• Problem to work on: In the entries below, every line that contains "components" must be located and copied.

Extracted data entries
______________________________

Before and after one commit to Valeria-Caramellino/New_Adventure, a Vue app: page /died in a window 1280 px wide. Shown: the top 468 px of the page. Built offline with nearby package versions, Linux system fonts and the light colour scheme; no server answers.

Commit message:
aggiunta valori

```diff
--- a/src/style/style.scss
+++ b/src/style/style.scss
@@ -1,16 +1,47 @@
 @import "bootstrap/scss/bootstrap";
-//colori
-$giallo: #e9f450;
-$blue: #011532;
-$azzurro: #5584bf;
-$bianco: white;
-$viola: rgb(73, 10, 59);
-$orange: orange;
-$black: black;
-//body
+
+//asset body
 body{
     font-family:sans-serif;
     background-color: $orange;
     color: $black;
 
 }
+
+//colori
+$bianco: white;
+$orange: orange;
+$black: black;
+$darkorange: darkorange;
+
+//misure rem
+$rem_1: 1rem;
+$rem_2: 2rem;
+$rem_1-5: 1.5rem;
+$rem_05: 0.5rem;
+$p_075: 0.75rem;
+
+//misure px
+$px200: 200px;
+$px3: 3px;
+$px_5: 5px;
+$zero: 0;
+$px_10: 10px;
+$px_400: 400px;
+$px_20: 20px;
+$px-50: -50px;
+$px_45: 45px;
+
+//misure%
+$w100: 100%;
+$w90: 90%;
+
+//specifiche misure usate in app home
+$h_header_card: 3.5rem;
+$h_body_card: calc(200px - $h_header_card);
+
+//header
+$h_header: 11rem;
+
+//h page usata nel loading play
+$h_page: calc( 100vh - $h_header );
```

______________________________

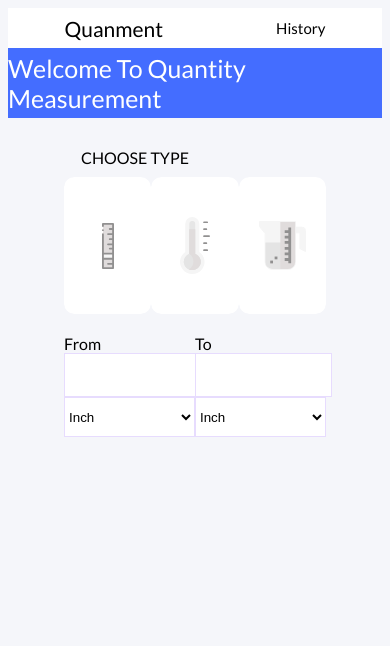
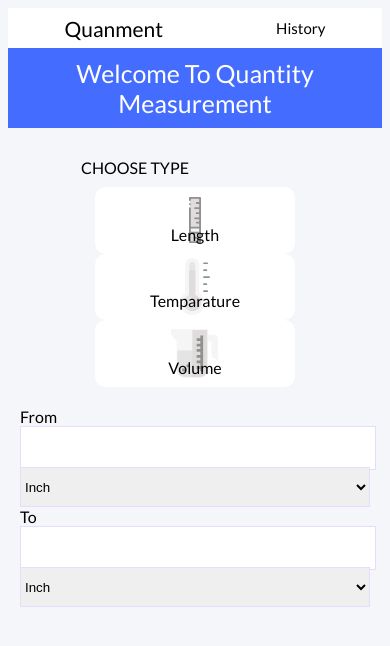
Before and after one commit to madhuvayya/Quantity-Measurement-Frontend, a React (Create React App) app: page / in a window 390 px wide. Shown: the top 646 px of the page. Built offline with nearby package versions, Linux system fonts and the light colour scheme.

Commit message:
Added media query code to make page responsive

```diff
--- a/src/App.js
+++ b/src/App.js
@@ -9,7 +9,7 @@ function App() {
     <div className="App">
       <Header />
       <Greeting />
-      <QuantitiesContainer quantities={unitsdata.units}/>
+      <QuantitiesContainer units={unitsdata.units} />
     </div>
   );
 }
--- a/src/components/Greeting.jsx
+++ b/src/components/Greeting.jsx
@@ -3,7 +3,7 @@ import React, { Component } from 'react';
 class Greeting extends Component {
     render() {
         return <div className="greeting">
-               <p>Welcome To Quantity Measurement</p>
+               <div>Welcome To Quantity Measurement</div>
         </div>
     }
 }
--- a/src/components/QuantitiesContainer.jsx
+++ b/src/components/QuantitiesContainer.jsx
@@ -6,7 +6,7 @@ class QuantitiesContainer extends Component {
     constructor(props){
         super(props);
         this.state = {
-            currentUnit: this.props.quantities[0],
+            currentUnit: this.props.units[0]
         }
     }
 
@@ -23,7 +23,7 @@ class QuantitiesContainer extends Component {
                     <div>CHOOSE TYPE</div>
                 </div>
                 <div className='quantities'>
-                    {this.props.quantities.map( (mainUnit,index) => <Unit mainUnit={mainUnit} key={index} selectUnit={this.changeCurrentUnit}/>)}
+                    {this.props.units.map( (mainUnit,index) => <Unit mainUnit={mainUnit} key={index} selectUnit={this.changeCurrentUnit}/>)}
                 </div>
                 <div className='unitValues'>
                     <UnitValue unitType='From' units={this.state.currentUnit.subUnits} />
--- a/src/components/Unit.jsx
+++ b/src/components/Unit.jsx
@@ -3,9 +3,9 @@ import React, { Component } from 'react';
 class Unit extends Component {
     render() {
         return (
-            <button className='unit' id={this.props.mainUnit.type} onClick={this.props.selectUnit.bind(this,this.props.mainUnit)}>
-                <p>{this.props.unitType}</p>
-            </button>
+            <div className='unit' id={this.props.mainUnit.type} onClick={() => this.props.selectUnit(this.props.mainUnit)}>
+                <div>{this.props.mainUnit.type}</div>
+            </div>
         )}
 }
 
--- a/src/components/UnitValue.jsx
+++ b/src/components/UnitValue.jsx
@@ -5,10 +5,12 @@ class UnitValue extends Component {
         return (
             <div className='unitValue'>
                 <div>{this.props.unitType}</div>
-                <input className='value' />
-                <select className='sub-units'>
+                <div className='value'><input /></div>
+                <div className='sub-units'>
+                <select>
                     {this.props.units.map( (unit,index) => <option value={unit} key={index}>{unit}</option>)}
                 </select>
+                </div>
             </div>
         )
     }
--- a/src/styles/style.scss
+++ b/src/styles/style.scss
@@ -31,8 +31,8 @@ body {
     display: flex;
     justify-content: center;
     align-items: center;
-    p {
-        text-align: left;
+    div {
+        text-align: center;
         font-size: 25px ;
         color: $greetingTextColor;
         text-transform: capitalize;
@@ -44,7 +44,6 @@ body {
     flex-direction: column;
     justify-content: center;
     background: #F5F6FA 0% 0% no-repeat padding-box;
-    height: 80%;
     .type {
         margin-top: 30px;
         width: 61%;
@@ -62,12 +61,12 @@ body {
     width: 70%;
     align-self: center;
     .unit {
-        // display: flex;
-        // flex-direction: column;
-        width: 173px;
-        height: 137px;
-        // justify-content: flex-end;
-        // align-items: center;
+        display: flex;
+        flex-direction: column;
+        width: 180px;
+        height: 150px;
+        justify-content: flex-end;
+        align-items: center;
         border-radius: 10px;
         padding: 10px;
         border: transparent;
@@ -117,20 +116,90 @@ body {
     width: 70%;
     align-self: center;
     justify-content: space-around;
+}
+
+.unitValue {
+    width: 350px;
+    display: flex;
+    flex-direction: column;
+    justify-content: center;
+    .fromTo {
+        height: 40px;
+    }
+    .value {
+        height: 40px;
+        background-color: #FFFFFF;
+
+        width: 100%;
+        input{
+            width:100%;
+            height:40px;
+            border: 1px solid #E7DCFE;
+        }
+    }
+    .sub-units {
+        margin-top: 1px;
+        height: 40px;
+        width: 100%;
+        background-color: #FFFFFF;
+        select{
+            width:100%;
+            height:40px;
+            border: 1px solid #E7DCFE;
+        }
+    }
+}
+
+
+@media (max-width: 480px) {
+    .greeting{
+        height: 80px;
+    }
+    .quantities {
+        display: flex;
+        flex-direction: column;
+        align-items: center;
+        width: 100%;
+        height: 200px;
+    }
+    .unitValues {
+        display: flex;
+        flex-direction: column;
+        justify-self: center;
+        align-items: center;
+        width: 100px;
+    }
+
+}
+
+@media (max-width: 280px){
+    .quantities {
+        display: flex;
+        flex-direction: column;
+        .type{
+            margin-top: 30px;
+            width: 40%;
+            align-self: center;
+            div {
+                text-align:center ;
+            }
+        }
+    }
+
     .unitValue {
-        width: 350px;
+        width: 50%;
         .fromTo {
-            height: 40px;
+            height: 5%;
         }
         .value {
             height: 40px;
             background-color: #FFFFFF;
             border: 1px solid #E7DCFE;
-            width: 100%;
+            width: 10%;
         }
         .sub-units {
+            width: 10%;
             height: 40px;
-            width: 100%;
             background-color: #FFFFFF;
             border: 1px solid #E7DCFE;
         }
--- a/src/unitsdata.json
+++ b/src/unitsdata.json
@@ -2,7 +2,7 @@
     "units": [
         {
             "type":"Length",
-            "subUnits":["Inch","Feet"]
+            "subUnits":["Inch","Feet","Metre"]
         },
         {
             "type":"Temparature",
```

______________________________

• Expected answer:
--- a/src/components/Greeting.jsx
+++ b/src/components/Greeting.jsx
--- a/src/components/QuantitiesContainer.jsx
+++ b/src/components/QuantitiesContainer.jsx
--- a/src/components/Unit.jsx
+++ b/src/components/Unit.jsx
--- a/src/components/UnitValue.jsx
+++ b/src/components/UnitValue.jsx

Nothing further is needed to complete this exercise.